Only the number is wanted: how many lines below include "measured"?

(Change listing data)
● ● ● ● ●
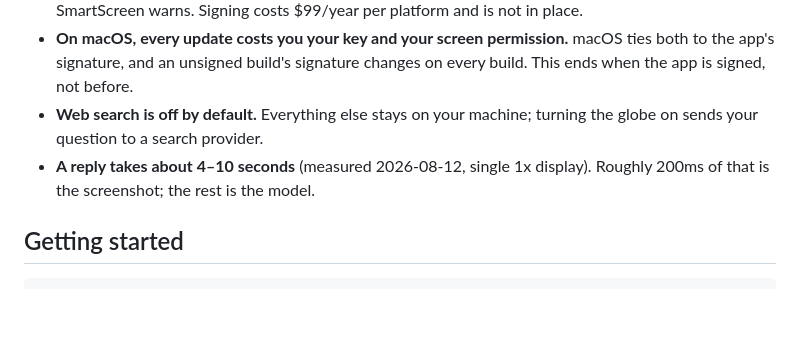
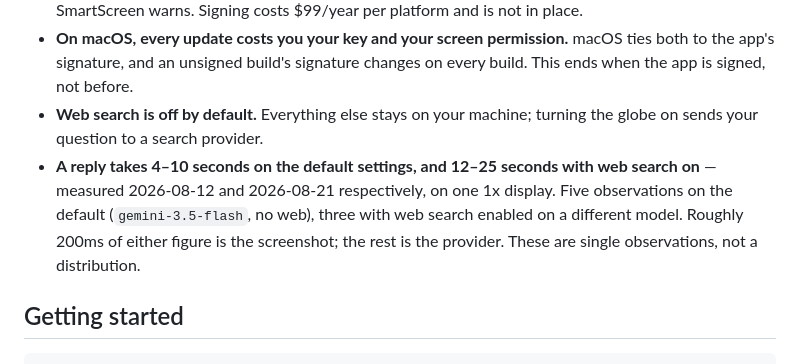
Before and after one commit to M19K/handrail, a Markdown page: README.md, the part around the change. Rendered like a GitHub page; blank space fills up the shorter version.

Commit message:
docs(readme): correct the latency claim — it was measured on a configuration nobody runs
The README said "about 4-10 seconds". True, and measured, but on the default
settings with web search off. The app's own timing log from real use on
2026-08-21 records three replies at 11.9s, 16.3s and 24.7s — with web search
enabled and a different model selected.

Both numbers are real. Publishing only the flattering one, without the
configuration it was taken under, is the failure mode the standard's "numbers
or nothing" rule exists to stop. Now states both, names the configuration behind
each, gives the sample size, and says outright they are single observations
rather than a distribution.

Co-Authored-By: Claude Opus 5 <noreply@anthropic.com>

```diff
--- a/README.md
+++ b/README.md
@@ -99,7 +99,7 @@ layer. The renderer receives a masked hint of the key and nothing else.
 - **Both builds are unsigned.** macOS refuses the first launch until you use **Open Anyway**; Windows SmartScreen warns. Signing costs $99/year per platform and is not in place.
 - **On macOS, every update costs you your key and your screen permission.** macOS ties both to the app's signature, and an unsigned build's signature changes on every build. This ends when the app is signed, not before.
 - **Web search is off by default.** Everything else stays on your machine; turning the globe on sends your question to a search provider.
-- **A reply takes about 4–10 seconds** (measured 2026-08-12, single 1x display). Roughly 200ms of that is the screenshot; the rest is the model.
+- **A reply takes 4–10 seconds on the default settings, and 12–25 seconds with web search on** — measured 2026-08-12 and 2026-08-21 respectively, on one 1x display. Five observations on the default (`gemini-3.5-flash`, no web), three with web search enabled on a different model. Roughly 200ms of either figure is the screenshot; the rest is the provider. These are single observations, not a distribution.
 
 ## Getting started
 
```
● ● ● ● ●
[Answer below] 4